The problem and the reason we feel compelled to call out this action is because of the slippery-slope danger Trump's tweets pose.
You see, if it's alright for the President to attack women and minorities, then it surely must send the message that everyone else can do it. And not's just wrong when Trump does it, it's dangerous because it allows others to sink as low. We must hold politicians in high office to high standards.
The President suggested that these women, three out of four who were born in America (New York City, Cincinnati and Detroit) should "go back" to their countries.
While these comments set the political world and social media afire, it's amazing how we've become so callous to Trump's frequent tirades on Twitter that we seem to be nonplussed that he's attacking fellow Americans, and seems ignorant that they're citizens in the first place. This isn't just a gaffe, it's factually reckless.
Beyond that, we must condemn the bigotry and his tweets.
This has nothing to do with Trump's political party. It has everything to do with what's right, and what is acceptable. We must not accept smearing those who are not the same complexion or of the same religion. We must simply condemn it for being wrong regardless.
It is indeed right to question comments made by some members of Congress about Jews or Israel. Slamming, when done by anyone, is not acceptable. We must not tolerate it, and we must stand up or risk normalizing it.
However, two wrongs just make things more wrong, even in the upside-down world of politics.
To make it even worse, Trump doubled down on the comments a day after he made them, again suggesting, "All I am saying — they want to leave, they can leave."
But they've never said that. And they're Americans.
Some members of Congress have begun to speak out or at least distance themselves from Trump's actions. So far, our own delegation has been disappointing. But that's the not focus of this editorial.
It's unfortunate that Trump continues to put his party in the position of defending what is indefensible. It's even more upsetting that our delegation continues to line up behind a man who seems incapable of leading by example.
If we want to have a policy debate about Israel or this country's problems, that's fine. Let's have that conversation. Yet that's not what is happening when the President picks on their gender, their religion or their birthplace.
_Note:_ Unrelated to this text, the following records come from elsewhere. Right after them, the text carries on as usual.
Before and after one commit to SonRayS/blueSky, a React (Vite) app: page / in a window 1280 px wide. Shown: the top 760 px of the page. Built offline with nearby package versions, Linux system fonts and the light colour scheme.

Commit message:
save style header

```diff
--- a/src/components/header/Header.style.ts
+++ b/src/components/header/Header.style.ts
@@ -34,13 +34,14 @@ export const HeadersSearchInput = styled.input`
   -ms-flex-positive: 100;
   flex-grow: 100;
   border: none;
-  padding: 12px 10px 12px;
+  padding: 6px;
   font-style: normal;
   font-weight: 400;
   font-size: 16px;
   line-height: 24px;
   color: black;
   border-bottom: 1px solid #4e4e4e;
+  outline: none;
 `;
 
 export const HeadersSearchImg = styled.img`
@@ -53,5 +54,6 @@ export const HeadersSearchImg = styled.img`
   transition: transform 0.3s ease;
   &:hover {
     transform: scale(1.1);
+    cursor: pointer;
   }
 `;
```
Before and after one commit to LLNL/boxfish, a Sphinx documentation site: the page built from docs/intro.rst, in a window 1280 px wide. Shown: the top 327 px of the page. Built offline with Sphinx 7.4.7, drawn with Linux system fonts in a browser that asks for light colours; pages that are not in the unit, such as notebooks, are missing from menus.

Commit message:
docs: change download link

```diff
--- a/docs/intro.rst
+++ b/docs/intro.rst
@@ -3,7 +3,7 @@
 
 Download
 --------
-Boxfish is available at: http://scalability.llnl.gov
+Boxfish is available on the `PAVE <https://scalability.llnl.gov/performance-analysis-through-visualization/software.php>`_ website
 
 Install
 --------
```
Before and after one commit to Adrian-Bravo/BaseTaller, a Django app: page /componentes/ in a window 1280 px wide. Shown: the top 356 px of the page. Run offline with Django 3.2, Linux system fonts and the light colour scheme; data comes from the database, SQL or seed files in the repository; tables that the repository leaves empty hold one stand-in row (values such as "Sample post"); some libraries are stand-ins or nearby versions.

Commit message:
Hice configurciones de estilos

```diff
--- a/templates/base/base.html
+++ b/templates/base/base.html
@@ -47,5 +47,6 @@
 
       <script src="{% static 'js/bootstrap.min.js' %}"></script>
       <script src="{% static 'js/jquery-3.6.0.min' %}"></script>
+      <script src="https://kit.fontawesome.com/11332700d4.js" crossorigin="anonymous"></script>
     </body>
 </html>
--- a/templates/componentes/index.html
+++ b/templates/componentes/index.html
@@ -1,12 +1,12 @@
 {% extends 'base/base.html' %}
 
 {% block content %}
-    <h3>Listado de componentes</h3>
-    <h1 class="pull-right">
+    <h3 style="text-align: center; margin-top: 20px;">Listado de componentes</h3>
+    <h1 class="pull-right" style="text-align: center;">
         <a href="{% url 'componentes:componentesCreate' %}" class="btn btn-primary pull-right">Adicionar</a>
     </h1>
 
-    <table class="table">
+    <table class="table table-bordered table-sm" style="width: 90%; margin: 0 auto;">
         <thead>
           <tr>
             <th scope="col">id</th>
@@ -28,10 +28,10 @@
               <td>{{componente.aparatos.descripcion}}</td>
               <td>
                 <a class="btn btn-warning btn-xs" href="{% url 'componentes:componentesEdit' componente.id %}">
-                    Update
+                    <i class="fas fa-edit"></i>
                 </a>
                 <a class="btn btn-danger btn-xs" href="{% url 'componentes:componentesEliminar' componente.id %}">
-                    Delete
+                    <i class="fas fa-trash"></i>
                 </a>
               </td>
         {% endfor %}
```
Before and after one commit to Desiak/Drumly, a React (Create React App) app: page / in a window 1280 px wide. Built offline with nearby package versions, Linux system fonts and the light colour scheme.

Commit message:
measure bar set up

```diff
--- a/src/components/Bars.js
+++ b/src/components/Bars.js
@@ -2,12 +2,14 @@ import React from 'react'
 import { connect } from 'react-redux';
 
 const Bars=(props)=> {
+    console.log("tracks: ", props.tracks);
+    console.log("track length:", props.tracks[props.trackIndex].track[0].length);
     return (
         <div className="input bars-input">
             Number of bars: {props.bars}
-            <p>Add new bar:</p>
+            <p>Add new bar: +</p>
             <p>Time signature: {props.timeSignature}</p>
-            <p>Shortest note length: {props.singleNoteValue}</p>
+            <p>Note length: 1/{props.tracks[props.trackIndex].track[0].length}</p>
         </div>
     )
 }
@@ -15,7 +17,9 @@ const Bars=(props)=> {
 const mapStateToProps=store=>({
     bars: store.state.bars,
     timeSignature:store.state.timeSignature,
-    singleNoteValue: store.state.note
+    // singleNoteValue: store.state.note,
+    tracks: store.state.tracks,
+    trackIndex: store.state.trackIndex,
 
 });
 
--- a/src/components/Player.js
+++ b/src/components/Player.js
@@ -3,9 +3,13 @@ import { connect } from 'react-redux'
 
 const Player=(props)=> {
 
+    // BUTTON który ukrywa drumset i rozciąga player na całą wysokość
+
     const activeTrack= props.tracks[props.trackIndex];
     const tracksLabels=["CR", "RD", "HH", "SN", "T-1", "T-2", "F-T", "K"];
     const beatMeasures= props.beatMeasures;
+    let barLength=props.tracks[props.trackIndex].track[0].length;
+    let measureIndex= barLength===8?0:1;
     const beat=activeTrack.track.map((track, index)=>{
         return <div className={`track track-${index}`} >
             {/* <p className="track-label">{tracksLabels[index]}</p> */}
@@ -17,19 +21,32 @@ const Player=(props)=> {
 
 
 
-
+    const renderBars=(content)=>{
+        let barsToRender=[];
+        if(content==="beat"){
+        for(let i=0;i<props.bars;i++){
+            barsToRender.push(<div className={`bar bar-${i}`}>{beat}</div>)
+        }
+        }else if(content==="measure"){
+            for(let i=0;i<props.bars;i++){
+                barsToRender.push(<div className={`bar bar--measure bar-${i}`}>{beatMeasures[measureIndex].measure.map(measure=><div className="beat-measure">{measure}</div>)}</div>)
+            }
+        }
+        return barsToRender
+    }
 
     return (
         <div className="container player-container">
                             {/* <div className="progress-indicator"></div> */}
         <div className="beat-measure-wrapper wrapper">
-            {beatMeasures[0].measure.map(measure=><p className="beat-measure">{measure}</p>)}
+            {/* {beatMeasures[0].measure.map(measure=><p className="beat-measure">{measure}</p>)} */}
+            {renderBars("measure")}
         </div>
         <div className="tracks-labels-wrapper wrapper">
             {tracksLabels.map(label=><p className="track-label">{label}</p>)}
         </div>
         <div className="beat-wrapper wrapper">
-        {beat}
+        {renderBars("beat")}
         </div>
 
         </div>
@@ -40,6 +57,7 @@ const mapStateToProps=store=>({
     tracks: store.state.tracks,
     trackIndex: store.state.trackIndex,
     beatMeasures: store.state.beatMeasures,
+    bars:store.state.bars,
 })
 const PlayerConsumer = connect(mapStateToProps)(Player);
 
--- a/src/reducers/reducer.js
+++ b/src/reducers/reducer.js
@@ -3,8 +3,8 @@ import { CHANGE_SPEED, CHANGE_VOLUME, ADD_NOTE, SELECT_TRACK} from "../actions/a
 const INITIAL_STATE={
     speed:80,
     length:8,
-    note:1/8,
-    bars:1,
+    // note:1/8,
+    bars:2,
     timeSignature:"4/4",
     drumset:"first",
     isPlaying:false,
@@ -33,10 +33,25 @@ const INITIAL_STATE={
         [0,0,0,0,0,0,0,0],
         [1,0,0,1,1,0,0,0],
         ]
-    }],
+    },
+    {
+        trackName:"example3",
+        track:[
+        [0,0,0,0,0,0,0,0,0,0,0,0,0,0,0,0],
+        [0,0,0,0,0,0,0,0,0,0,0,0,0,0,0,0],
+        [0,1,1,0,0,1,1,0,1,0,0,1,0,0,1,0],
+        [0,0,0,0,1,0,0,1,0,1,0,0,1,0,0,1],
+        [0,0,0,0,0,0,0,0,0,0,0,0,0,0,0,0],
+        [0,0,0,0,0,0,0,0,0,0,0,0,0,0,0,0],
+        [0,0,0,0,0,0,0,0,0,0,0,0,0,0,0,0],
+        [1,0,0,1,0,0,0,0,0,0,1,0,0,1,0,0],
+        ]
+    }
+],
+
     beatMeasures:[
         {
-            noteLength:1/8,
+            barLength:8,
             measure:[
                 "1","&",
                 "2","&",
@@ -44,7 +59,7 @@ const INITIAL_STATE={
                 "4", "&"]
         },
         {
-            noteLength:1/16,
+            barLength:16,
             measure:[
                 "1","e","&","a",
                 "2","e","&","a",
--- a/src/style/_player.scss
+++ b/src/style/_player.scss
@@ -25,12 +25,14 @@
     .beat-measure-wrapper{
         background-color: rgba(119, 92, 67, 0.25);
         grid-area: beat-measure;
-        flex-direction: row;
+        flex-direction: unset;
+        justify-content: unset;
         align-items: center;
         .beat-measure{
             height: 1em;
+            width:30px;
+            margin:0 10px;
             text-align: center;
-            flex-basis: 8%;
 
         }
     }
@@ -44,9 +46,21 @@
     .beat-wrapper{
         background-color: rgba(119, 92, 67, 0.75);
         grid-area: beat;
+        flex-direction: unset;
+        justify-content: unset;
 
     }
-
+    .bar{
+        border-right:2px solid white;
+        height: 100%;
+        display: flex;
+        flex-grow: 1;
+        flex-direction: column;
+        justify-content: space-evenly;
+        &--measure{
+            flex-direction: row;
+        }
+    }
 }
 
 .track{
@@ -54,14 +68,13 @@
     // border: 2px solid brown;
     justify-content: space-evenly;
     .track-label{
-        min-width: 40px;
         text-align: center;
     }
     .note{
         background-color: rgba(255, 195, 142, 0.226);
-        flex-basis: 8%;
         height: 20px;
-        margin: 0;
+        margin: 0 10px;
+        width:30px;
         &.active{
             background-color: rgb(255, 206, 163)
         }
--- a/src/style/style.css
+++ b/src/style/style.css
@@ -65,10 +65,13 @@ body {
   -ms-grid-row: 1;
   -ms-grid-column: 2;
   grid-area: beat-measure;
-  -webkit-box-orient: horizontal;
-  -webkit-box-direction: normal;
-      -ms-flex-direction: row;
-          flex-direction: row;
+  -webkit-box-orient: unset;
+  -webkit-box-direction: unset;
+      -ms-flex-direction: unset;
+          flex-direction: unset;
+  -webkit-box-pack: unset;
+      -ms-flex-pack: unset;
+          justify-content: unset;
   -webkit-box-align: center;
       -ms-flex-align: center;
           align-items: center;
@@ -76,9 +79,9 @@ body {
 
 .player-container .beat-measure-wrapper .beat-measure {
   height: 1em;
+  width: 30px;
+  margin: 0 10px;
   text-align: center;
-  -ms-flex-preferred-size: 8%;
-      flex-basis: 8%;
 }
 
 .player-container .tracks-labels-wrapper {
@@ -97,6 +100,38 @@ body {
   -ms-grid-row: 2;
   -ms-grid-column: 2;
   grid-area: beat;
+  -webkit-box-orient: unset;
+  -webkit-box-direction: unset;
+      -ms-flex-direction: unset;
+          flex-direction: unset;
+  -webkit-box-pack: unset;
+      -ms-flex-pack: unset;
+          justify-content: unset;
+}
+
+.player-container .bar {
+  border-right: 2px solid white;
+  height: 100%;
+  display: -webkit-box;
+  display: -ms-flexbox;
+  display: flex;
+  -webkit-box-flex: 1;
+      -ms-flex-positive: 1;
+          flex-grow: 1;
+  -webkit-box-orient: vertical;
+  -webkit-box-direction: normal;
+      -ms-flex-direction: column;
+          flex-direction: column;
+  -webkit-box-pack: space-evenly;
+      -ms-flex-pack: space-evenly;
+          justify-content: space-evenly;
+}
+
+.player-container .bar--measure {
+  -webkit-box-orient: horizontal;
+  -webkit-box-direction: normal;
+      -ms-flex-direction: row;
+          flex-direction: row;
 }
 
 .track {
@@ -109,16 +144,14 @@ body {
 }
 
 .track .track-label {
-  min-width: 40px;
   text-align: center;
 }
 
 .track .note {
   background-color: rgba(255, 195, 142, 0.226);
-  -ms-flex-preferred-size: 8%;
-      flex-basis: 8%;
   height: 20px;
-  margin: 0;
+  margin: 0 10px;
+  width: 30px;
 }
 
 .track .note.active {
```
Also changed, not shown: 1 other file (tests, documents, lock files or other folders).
That is simply wrong.
We wouldn't tolerate such terrible behavior from our children, so why would we accept it with the president?
As the House of Representatives looks to adopt a measure condemning attacks on its own members, Speaker Nancy Pelosi summed it up best,"Our diversity is our strength and our unity is our power."
What an amazing country we live in — one where our leaders can have such a diversity of opinions.
We must not let that be subverted by cyberbullying even if it comes from the White House.
Not in our town?
Heck, not in our country.